Notice the idea isn’t “God loves you IF...” The glorious truth is, in the words of one author, you have never looked into the eyes of a person who doesn’t matter to God. And that is true when you look into the eyes staring back at you through the mirror. Nobody is disqualified from being loved by God. Put simply, nobody has a right to tell you or me that we don’t belong. Every day, each one of us is loved by God, whether we feel that way or not.
One thing I like about the Jesus stories in the Bible is that there was no such thing as an outsider among the crowds who followed him. By welcoming all, Jesus erased the line between “insiders” and “outsiders.” Everyone who wanted to belong did belong. For Jesus there was no such category as “those people” – people upon whom one might look with disdain. When Jesus looked at people, he looked at them with compassion. When Jesus looks at you and me, he looks at us with that same compassion.
One day Jesus issued an invitation: “Come to me, all who are weary and burdened, and I will give you rest.” Those are hopeful words. To those of us who feel alone, shunned, or like an outcast, God says, “You are not alone; I am here with you.” Sometimes we carry a load of regret or, frankly, sin, and we are in need of redemption. God is a redeemer who gives us a future. Sometimes we are paralyzed by shame or secrets. God says, “I know you, and I love you. You are not shameful in my eyes. Come to me.” When we are imprisoned inside ourselves, wallowing in loathing and self-hatred, God says, “You are beautiful to me. I love you, my child.” When the pain inside feels too great for us, God comes and bears it with us. You and I are not alone.
For many of us, the hardest part of the journey of faith is trusting that we are loved. It’s simple to say that God loves us, but to really believe it -- to begin to absorb the truth of God’s love -- takes faith and trust. And that can take time. Nothing can change us more than understanding and trusting that God loves us, regardless of who we are or who we aren’t; regardless of where we’ve been or what we’ve done; regardless of what we carry inside of us. Learning to trust that love and to give ourselves to it is a powerful, hopeful, life-giving journey.
God’s love has the capacity to change us. Learning to trust that love is how we begin to absorb it, like a healing salve for our souls. I find that learning to trust God’s love is a lifelong process. And no matter how far we might think we’ve come, there’s so much more we can grow into, because God’s love is fathomless.

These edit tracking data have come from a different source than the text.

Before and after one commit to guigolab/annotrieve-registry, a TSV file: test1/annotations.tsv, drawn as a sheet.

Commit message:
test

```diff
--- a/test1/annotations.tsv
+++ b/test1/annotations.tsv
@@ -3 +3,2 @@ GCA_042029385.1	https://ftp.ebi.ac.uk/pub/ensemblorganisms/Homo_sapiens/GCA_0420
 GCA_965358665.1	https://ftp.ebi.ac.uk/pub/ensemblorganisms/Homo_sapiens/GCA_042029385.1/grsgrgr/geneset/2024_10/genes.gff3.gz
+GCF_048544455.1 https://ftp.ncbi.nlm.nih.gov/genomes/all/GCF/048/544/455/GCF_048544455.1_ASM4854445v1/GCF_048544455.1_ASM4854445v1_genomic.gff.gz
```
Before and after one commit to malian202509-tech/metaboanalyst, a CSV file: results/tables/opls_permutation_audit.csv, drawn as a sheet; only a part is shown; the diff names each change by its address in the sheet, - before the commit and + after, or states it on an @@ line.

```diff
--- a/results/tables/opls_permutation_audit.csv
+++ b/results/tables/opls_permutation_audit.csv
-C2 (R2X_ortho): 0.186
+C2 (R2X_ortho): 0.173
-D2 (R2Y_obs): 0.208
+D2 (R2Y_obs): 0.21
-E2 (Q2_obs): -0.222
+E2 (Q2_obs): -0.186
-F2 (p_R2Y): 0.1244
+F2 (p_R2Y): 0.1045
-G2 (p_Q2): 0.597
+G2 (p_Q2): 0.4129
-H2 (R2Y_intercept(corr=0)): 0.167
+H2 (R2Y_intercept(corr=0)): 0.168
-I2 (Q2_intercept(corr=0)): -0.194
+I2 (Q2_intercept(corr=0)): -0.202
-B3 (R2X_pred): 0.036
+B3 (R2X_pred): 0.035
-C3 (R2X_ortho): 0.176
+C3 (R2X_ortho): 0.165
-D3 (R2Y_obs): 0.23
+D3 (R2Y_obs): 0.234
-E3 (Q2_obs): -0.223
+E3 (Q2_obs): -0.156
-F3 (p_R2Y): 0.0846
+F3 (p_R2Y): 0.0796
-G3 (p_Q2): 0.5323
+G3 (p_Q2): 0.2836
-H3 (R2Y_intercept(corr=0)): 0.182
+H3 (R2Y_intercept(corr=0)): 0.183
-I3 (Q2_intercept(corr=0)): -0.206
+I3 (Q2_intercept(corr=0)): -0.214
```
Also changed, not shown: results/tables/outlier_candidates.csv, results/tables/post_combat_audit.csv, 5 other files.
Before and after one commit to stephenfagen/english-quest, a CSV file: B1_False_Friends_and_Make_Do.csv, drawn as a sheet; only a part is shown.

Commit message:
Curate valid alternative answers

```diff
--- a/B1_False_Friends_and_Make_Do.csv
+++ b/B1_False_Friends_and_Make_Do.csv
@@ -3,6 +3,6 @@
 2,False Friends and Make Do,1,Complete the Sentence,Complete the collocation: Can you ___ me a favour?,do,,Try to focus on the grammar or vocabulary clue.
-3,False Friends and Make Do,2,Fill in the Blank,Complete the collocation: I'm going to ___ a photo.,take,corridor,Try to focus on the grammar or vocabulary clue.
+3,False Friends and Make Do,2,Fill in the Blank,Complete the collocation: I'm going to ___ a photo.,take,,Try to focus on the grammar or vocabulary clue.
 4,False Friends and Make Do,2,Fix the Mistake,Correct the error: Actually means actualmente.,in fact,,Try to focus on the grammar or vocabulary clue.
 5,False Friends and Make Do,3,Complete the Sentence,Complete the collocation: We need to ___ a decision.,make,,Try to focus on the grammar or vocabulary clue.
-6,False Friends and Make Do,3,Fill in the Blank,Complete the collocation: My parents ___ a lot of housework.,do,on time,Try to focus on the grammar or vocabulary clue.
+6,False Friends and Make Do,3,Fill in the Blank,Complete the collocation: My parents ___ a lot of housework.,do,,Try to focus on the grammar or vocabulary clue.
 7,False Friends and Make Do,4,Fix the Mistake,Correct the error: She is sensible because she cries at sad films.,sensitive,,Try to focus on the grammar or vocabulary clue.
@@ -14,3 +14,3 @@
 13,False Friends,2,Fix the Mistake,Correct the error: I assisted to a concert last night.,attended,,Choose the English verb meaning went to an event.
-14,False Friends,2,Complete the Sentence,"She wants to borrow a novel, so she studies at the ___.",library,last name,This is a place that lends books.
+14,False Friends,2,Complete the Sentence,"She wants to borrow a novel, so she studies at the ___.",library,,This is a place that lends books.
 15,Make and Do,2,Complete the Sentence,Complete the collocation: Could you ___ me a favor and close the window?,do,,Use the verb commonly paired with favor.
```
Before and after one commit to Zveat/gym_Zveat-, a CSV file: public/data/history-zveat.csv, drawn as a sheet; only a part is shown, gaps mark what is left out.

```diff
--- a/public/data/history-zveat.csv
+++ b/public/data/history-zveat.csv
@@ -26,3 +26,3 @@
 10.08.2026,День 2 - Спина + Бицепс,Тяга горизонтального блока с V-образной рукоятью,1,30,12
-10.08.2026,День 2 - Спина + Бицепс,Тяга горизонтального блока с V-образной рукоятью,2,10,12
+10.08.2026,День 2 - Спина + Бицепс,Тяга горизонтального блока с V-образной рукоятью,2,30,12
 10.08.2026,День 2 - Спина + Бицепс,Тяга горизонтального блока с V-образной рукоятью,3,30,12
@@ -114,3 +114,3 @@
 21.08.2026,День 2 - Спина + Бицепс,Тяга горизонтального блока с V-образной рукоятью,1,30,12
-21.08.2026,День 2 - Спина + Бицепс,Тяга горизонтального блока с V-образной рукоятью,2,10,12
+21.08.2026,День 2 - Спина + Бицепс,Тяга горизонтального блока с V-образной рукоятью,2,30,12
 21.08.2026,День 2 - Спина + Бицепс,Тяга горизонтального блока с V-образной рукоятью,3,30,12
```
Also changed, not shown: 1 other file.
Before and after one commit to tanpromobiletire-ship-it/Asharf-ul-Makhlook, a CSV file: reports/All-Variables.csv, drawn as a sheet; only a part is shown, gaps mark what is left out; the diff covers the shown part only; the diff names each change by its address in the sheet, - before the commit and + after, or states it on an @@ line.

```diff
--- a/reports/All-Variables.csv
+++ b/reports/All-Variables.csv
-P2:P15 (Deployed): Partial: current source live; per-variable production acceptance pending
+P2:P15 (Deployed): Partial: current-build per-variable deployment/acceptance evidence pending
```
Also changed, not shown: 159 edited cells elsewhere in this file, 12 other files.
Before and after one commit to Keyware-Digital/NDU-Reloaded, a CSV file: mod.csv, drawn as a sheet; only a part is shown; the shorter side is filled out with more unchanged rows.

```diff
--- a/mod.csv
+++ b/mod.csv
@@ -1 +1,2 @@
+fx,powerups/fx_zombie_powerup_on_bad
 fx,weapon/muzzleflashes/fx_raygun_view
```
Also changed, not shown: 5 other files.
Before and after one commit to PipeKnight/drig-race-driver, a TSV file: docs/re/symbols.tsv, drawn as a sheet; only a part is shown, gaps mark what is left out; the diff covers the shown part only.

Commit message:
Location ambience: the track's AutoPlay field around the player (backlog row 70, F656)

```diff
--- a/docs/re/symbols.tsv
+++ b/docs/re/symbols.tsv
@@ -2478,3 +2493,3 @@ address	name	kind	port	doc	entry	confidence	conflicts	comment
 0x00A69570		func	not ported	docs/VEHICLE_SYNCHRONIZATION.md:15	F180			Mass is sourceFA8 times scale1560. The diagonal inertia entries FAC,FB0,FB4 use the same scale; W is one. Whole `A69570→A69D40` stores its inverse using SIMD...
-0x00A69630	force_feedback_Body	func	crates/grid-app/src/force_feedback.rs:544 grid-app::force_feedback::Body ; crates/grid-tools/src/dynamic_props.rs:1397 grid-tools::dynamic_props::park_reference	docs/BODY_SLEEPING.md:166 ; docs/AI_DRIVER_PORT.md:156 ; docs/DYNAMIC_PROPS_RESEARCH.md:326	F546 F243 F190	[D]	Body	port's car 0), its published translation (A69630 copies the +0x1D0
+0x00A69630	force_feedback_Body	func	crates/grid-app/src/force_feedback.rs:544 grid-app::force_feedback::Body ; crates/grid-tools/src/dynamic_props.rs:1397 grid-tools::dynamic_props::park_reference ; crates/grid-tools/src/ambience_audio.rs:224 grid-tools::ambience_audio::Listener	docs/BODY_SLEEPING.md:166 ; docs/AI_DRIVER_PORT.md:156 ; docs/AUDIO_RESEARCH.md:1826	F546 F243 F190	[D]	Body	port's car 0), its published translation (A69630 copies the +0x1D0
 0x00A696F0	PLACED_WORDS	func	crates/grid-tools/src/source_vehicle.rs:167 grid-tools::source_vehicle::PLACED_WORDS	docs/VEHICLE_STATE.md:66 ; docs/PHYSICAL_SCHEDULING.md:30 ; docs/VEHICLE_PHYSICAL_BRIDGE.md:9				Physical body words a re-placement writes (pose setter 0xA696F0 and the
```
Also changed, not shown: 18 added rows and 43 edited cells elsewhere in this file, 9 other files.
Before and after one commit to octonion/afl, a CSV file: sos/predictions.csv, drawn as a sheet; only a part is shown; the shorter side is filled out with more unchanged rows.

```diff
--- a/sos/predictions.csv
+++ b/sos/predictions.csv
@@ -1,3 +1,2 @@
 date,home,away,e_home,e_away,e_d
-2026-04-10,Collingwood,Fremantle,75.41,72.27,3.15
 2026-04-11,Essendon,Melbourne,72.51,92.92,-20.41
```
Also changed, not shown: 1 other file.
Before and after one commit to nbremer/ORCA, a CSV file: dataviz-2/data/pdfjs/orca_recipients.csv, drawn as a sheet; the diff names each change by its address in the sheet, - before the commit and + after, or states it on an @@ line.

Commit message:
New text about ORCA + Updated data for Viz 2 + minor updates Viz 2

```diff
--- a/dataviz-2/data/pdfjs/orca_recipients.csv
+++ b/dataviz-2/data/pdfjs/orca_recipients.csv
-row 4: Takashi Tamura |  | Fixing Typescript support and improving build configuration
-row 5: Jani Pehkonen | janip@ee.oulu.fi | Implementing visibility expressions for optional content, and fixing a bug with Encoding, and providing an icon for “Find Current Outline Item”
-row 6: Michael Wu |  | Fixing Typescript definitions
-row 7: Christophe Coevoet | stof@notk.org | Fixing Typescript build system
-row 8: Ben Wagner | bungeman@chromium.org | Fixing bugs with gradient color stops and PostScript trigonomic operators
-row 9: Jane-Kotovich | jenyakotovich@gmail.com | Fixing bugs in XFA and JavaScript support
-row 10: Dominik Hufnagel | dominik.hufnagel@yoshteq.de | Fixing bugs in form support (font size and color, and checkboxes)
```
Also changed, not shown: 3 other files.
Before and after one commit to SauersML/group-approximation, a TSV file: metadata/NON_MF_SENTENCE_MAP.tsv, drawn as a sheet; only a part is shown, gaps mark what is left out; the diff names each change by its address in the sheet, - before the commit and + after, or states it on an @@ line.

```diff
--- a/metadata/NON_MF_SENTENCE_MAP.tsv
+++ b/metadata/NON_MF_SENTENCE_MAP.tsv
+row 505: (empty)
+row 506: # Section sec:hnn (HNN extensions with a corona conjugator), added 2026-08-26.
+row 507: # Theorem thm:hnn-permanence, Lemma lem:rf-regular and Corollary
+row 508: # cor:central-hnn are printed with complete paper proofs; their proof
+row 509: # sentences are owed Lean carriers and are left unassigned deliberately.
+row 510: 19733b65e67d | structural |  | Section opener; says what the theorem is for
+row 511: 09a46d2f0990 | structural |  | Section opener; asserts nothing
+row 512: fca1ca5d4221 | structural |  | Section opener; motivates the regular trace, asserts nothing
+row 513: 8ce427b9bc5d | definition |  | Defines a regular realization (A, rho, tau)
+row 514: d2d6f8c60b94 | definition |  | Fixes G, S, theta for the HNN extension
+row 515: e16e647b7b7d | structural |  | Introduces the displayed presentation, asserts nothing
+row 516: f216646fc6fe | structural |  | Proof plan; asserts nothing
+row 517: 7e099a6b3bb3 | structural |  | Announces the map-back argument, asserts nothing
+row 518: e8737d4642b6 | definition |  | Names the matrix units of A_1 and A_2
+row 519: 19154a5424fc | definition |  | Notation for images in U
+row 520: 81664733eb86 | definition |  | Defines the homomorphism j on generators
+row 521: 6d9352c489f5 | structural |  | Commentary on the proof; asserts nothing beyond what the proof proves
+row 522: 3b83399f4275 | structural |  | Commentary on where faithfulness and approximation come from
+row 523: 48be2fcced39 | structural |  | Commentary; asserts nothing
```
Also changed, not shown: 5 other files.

Jim Williams is pastor of the Gloucester Assembly of God. The Midweek Musings column rotates among Cape Ann clergy.